### TASK TO CARRY OUT
An exact copy of all entries is the expected answer.

### EXERCISE DATA

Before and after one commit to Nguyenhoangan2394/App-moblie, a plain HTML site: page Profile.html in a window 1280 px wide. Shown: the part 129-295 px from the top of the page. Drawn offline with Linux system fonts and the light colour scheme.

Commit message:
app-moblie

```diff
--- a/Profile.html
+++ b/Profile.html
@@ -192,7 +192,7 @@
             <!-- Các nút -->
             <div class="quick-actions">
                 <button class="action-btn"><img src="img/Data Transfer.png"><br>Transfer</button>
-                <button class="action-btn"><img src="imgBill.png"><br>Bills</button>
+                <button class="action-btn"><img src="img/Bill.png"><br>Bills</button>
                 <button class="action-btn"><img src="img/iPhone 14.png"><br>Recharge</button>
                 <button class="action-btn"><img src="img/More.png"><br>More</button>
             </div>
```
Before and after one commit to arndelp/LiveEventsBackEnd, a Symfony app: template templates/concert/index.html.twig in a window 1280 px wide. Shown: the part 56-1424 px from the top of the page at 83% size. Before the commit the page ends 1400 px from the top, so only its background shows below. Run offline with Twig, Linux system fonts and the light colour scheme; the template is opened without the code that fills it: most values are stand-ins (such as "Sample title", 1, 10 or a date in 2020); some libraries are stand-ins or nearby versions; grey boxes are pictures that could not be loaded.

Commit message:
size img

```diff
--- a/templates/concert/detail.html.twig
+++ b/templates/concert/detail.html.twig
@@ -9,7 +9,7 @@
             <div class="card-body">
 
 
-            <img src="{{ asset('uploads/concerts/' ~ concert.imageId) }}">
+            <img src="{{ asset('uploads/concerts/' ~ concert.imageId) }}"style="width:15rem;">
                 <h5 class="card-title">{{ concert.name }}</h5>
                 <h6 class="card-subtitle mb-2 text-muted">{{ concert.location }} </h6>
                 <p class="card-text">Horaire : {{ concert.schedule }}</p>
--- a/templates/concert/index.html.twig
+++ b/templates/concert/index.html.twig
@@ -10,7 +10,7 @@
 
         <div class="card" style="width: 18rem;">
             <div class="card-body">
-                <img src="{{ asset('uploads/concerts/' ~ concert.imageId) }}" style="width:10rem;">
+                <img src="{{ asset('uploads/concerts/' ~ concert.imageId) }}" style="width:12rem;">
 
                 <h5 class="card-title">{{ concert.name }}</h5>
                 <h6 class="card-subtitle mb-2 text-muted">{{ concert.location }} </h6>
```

### RESULT FOR THIS TASK
Before and after one commit to Nguyenhoangan2394/App-moblie, a plain HTML site: page Profile.html in a window 1280 px wide. Shown: the part 129-295 px from the top of the page. Drawn offline with Linux system fonts and the light colour scheme.

Commit message:
app-moblie

```diff
--- a/Profile.html
+++ b/Profile.html
@@ -192,7 +192,7 @@
             <!-- Các nút -->
             <div class="quick-actions">
                 <button class="action-btn"><img src="img/Data Transfer.png"><br>Transfer</button>
-                <button class="action-btn"><img src="imgBill.png"><br>Bills</button>
+                <button class="action-btn"><img src="img/Bill.png"><br>Bills</button>
                 <button class="action-btn"><img src="img/iPhone 14.png"><br>Recharge</button>
                 <button class="action-btn"><img src="img/More.png"><br>More</button>
             </div>
```
Before and after one commit to arndelp/LiveEventsBackEnd, a Symfony app: template templates/concert/index.html.twig in a window 1280 px wide. Shown: the part 56-1424 px from the top of the page at 83% size. Before the commit the page ends 1400 px from the top, so only its background shows below. Run offline with Twig, Linux system fonts and the light colour scheme; the template is opened without the code that fills it: most values are stand-ins (such as "Sample title", 1, 10 or a date in 2020); some libraries are stand-ins or nearby versions; grey boxes are pictures that could not be loaded.

Commit message:
size img

```diff
--- a/templates/concert/detail.html.twig
+++ b/templates/concert/detail.html.twig
@@ -9,7 +9,7 @@
             <div class="card-body">
 
 
-            <img src="{{ asset('uploads/concerts/' ~ concert.imageId) }}">
+            <img src="{{ asset('uploads/concerts/' ~ concert.imageId) }}"style="width:15rem;">
                 <h5 class="card-title">{{ concert.name }}</h5>
                 <h6 class="card-subtitle mb-2 text-muted">{{ concert.location }} </h6>
                 <p class="card-text">Horaire : {{ concert.schedule }}</p>
--- a/templates/concert/index.html.twig
+++ b/templates/concert/index.html.twig
@@ -10,7 +10,7 @@
 
         <div class="card" style="width: 18rem;">
             <div class="card-body">
-                <img src="{{ asset('uploads/concerts/' ~ concert.imageId) }}" style="width:10rem;">
+                <img src="{{ asset('uploads/concerts/' ~ concert.imageId) }}" style="width:12rem;">
 
                 <h5 class="card-title">{{ concert.name }}</h5>
                 <h6 class="card-subtitle mb-2 text-muted">{{ concert.location }} </h6>
```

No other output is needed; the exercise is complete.